We lifted from smoke and floatin’, that’s how I got my aura open

Check the horoscopes, though – you could say I’m horror scopin’

You catch me floatin’ on a four leaf clover

That’s the pot of gold, so we sonnin’ ‘em like Maury Povich

We gon’ need paternity tests, I guess

‘Cause them vets ain’t learnin’ it’s step-by step

It’s Beast Coast, we the murderous set

We rain and fired, and I don’t mean the burners and teks

You gotta love it… all 47 of us

You ain’t got a number then I guess we gotta get you covered

I’m connectin’ to my brethren with the Westside Connection

‘cause he say he got the best in

We got the birds like 2-4-7, so I’mma hit you back in a second

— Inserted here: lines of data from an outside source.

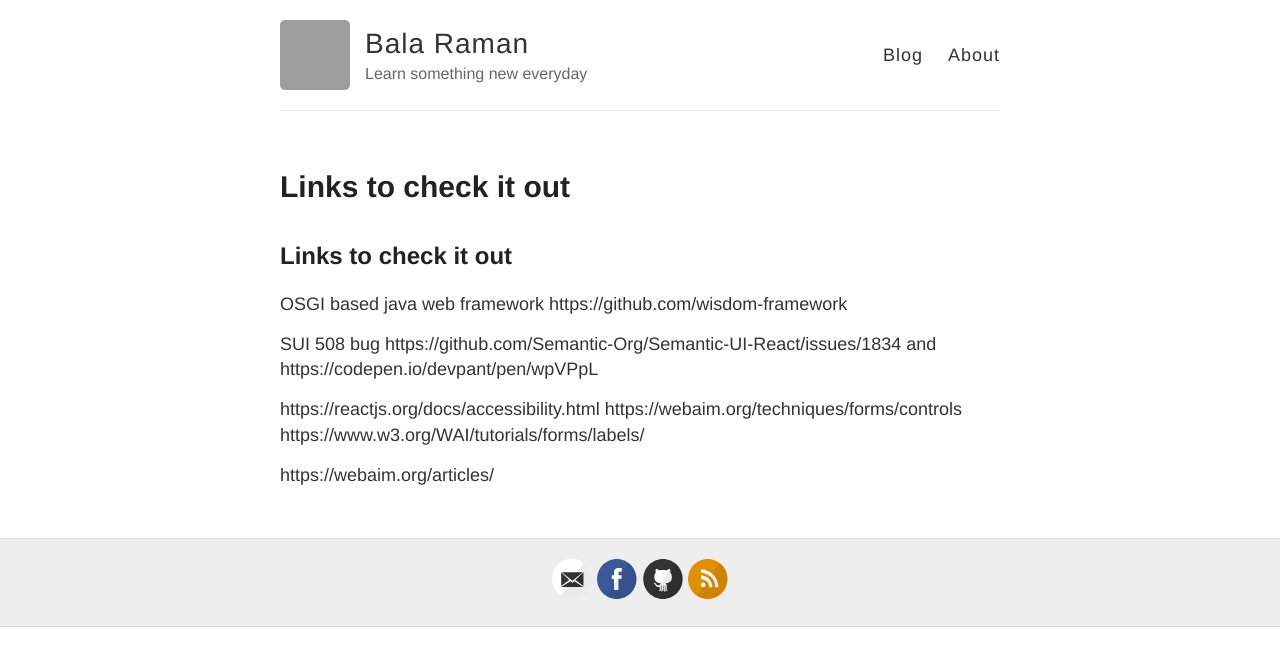
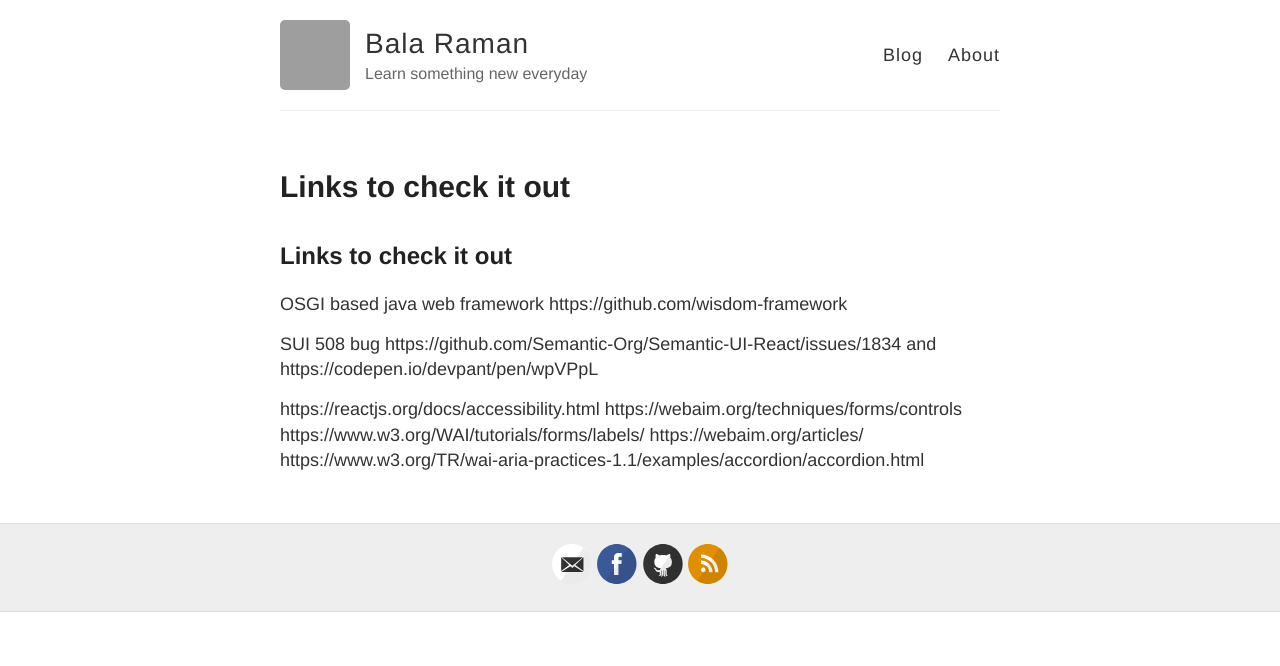
Before and after one commit to srbala/cms, a Jekyll site: the page built from notes/links.md, in a window 1280 px wide. Shown: the top 666 px of the page. Built offline with Jekyll 4.4.1, drawn with Linux system fonts in a browser that asks for light colours; our own code applies the rules of GitHub Pages for plain Markdown files; part of the change alters nothing that is shown; grey boxes are pictures that could not be loaded.

Commit message:
Update links.md

```diff
--- a/notes/links.md
+++ b/notes/links.md
@@ -7,5 +7,5 @@ SUI 508 bug https://github.com/Semantic-Org/Semantic-UI-React/issues/1834 and ht
 https://reactjs.org/docs/accessibility.html
 https://webaim.org/techniques/forms/controls
 https://www.w3.org/WAI/tutorials/forms/labels/
-
 https://webaim.org/articles/
+https://www.w3.org/TR/wai-aria-practices-1.1/examples/accordion/accordion.html
```
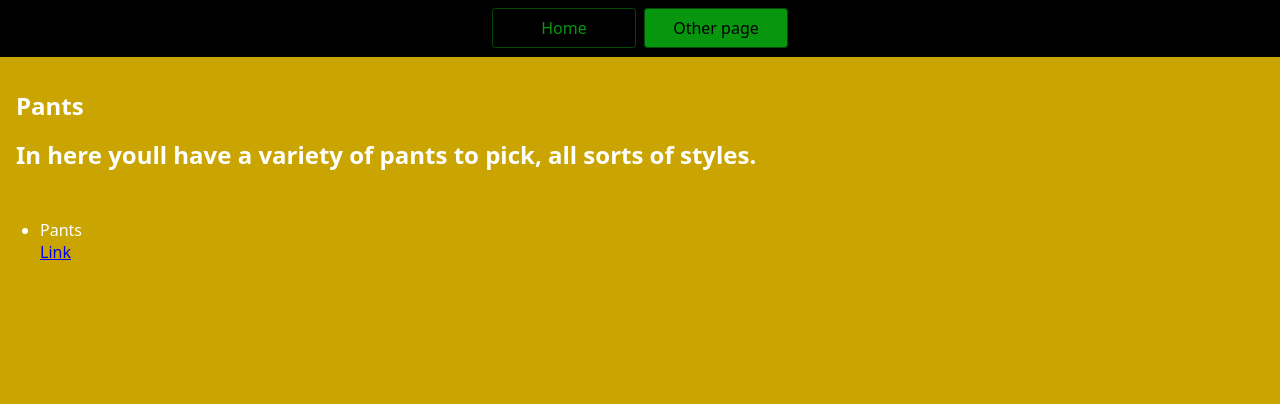
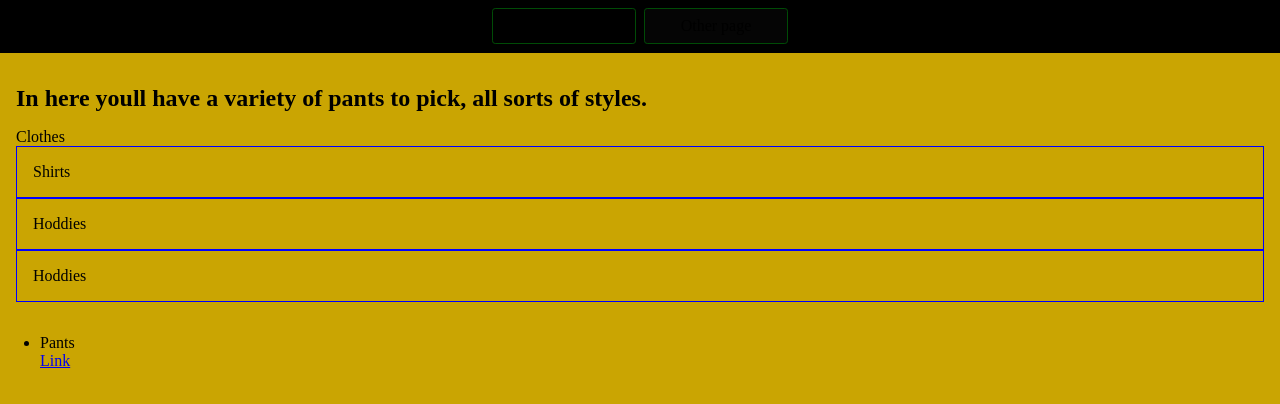
Before and after one commit to JC211065/GithubJC211065, a website: page page2.html in a window 1280 px wide. Drawn offline with Linux system fonts and the light colour scheme; files that its build step writes are made by us from their sources; files whose address does not match are found by name.

Commit message:
Child and parent add on

```diff
--- a/pages/page2.html
+++ b/page2.html
@@ -14,8 +14,18 @@
     </nav>
     <main>
 
-      <h1>Pants</h1>
+
+
+      </div>
+
+      <h1></h1>
       <h1>In here youll have a variety of pants to pick, all sorts of styles.</h1>
+
+      <div class="parent">Clothes</div>
+      <div class="child">Shirts</div>
+      <div class="child">Hoddies</div>
+      <div class="child">Hoddies</div>
+
 
     </main>
     <ul>
--- a/styles.css
+++ b/styles.css
@@ -1,7 +1,7 @@
 :root {
   --background-color:rgb(202, 165, 2);
   --primary-color: solid 1px #000000;
-  --text-color:  #07960e;
+  --text-color:  #000000;
 }
 
 * {
@@ -10,7 +10,7 @@
 
 body {
   margin: 0;
-  font-family: system-ui, sans-serif;
+  font-family: Verdana,
   color: rgb(255, 255, 255);
   background-color: var(--background-color)
 }
@@ -34,12 +34,12 @@
   border: solid 1px rgb(0, 75, 6);
   text-align: center;
   text-decoration: none;
-  color:  #07960e;
+  color:  #000000;
 }
 
 nav a[aria-current='page'] {
   color: #000;
-  background-color: #07960e;
+  background-color: #050505;
 }
 
 main {
@@ -50,3 +50,7 @@
   font-weight: bold;
   font-size: 1.5rem;
 }
+.child{
+  border: solid 1px blue;
+  padding: 1rem;
+}
```
Also changed, not shown: index.html (+1 -1 lines).
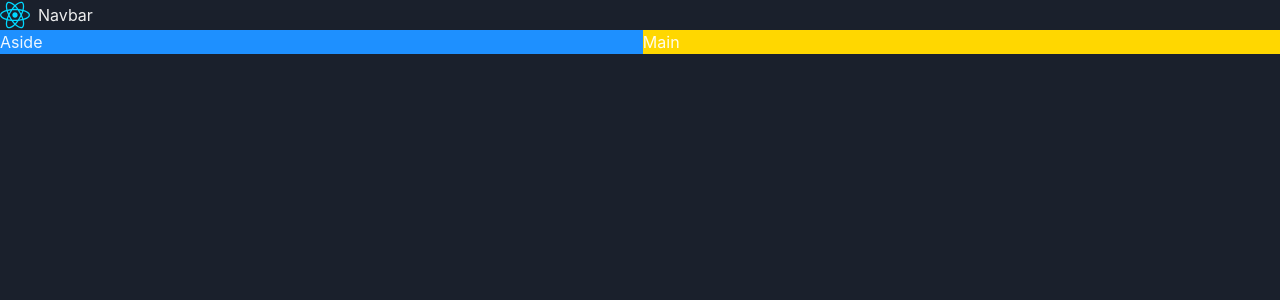
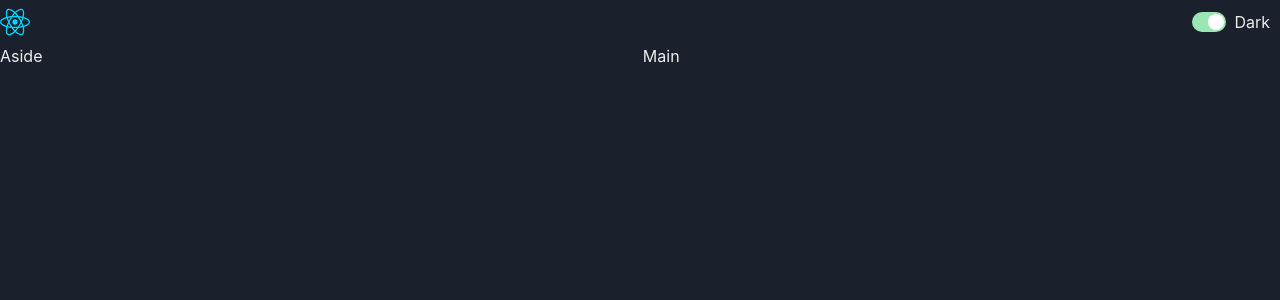
Before and after one commit to mahbd/game-hub, a React (Vite) app: page / in a window 1280 px wide. Shown: the top 300 px of the page. Built offline with nearby package versions, Linux system fonts and the light colour scheme.

Commit message:
built a color mode switch

```diff
--- a/src/App.tsx
+++ b/src/App.tsx
@@ -11,9 +11,9 @@
             <Navbar />
         </GridItem>
         <Show above={"lg"}>
-            <GridItem area={"aside"} bg={"dodgerblue"}>Aside</GridItem>
+            <GridItem area={"aside"}>Aside</GridItem>
         </Show>
-        <GridItem area={"main"} bg={"gold"}>Main</GridItem>
+        <GridItem area={"main"}>Main</GridItem>
     </Grid>
 }
 
--- /dev/null
+++ b/src/components/ColorModeSwitch.tsx
@@ -0,0 +1,13 @@
+import {HStack, Switch, Text, useColorMode} from "@chakra-ui/react";
+
+const ColorModeSwitch = () => {
+    const {toggleColorMode, colorMode} = useColorMode();
+    return (
+        <HStack padding={"10px"}>
+            <Switch isChecked={colorMode === 'dark'} onChange={toggleColorMode} colorScheme={"green"} />
+            <Text>Dark</Text>
+        </HStack>
+    );
+};
+
+export default ColorModeSwitch;
--- a/src/components/Navbar.tsx
+++ b/src/components/Navbar.tsx
@@ -1,11 +1,12 @@
-import {HStack, Image, Text} from "@chakra-ui/react";
+import {HStack, Image} from "@chakra-ui/react";
 import logo from "../assets/react.svg";
+import ColorModeSwitch from "./ColorModeSwitch.tsx";
 
 const Navbar = () => {
     return (
-        <HStack>
+        <HStack justifyContent={"space-between"}>
             <Image src={logo} alt={"logo"} boxSize={"30px"}/>
-            <Text>Navbar</Text>
+            <ColorModeSwitch />
         </HStack>
     );
 };
```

‘Cause we already lifted ” – Capital Steez

 

Where do I begin? This past weekend a friend of mine, posted a status on the book of faces, about Capital Steez’s suicide last year. I heard about it through the web, but I knew nothing about Pro Era, and hadn’t really listened to their music. But for some reason, I decided to take a venture. To say I am surprised, inspired, and lifted is an understatement. I have never heard an artist make music about astral projection,s auras, chakras, and the third eye. If you don’t know what these terms mean, I suggest you google, and gain some self awareness. It’s a beautiful thing. The Pro Era crew, which includes the now deceased Capital Steez ( Jamal Dewar), are teens, young men, born in the early to mid 90s, rapping about concepts that go above the heads of most adults. In a society, and music industry that is saturated with sex, materialism, and more sex, they are not a breath of fresh air, they are a long awaited gasp of oxygen, after you’ve been submerged underwater for a decade. I am not simply tooting their horns. These young men are beyond talented, and enlightened beings, far ahead of their time. I read an article about them, that stated that they used to meditate in Prospect Park, as a group! I fell in love after that, and have been downloading and listening to their music ever since.

I became an even bigger fan after I watched the video for Capital Steez’s song 135. Capital Steez – 135 The song is a mix of an ode, lamentation, and flattery to a girl Capital Steez has been pursuing for quite some time. When you watch the video you see a hint of happiness, sadness, wisdom, love, and hopefulness in the eyes of Steez. I felt him. I don’t know how to explain it. I felt his spirit. And I cried. The only artist I ever cried over was Amy Winehouse, she helped me get through many a break up. But with this kid, it was something about his steelo that spoke to me. Ironically, it’s a name he was also referred to. I won’t go into detail about why he killed himself, the meaning of 47, and his beliefs. But I will say we lost a talented young man, whose intelligence and self awareness might have been too much for him to handle. I don’t know. One can only speculate. He was a great one, I hear it when I listen to his music, I see it when I watch his interviews. His eyes were not only beautiful but very telling, and intense. Just watch some of his videos.

When I first heard of Joey Badass and Pro Era a couple years ago, I dismissed them with the quickness, as another Hip Hop group, addicted to materialism, spouting bitch this and hoe that. Mind you, I had never listened to their music. I was just having a very internal war with Hip Hop at the time, and its degradation and blatant colorism towards women. I did myself a great disservice by judging a book by its cover, and not giving these young man a chance on my Itunes playlist. If I hadn’t been so quick to dismiss, I might have been able to catch Steez live, maybe even shake his hand. I truly hope he found whatever it was he was looking for. And a part of me thinks that he did. #93tillinfinity #resteasycapsteezy #longlivesteelo #beastcoast #proera

With love and infinite light,

AA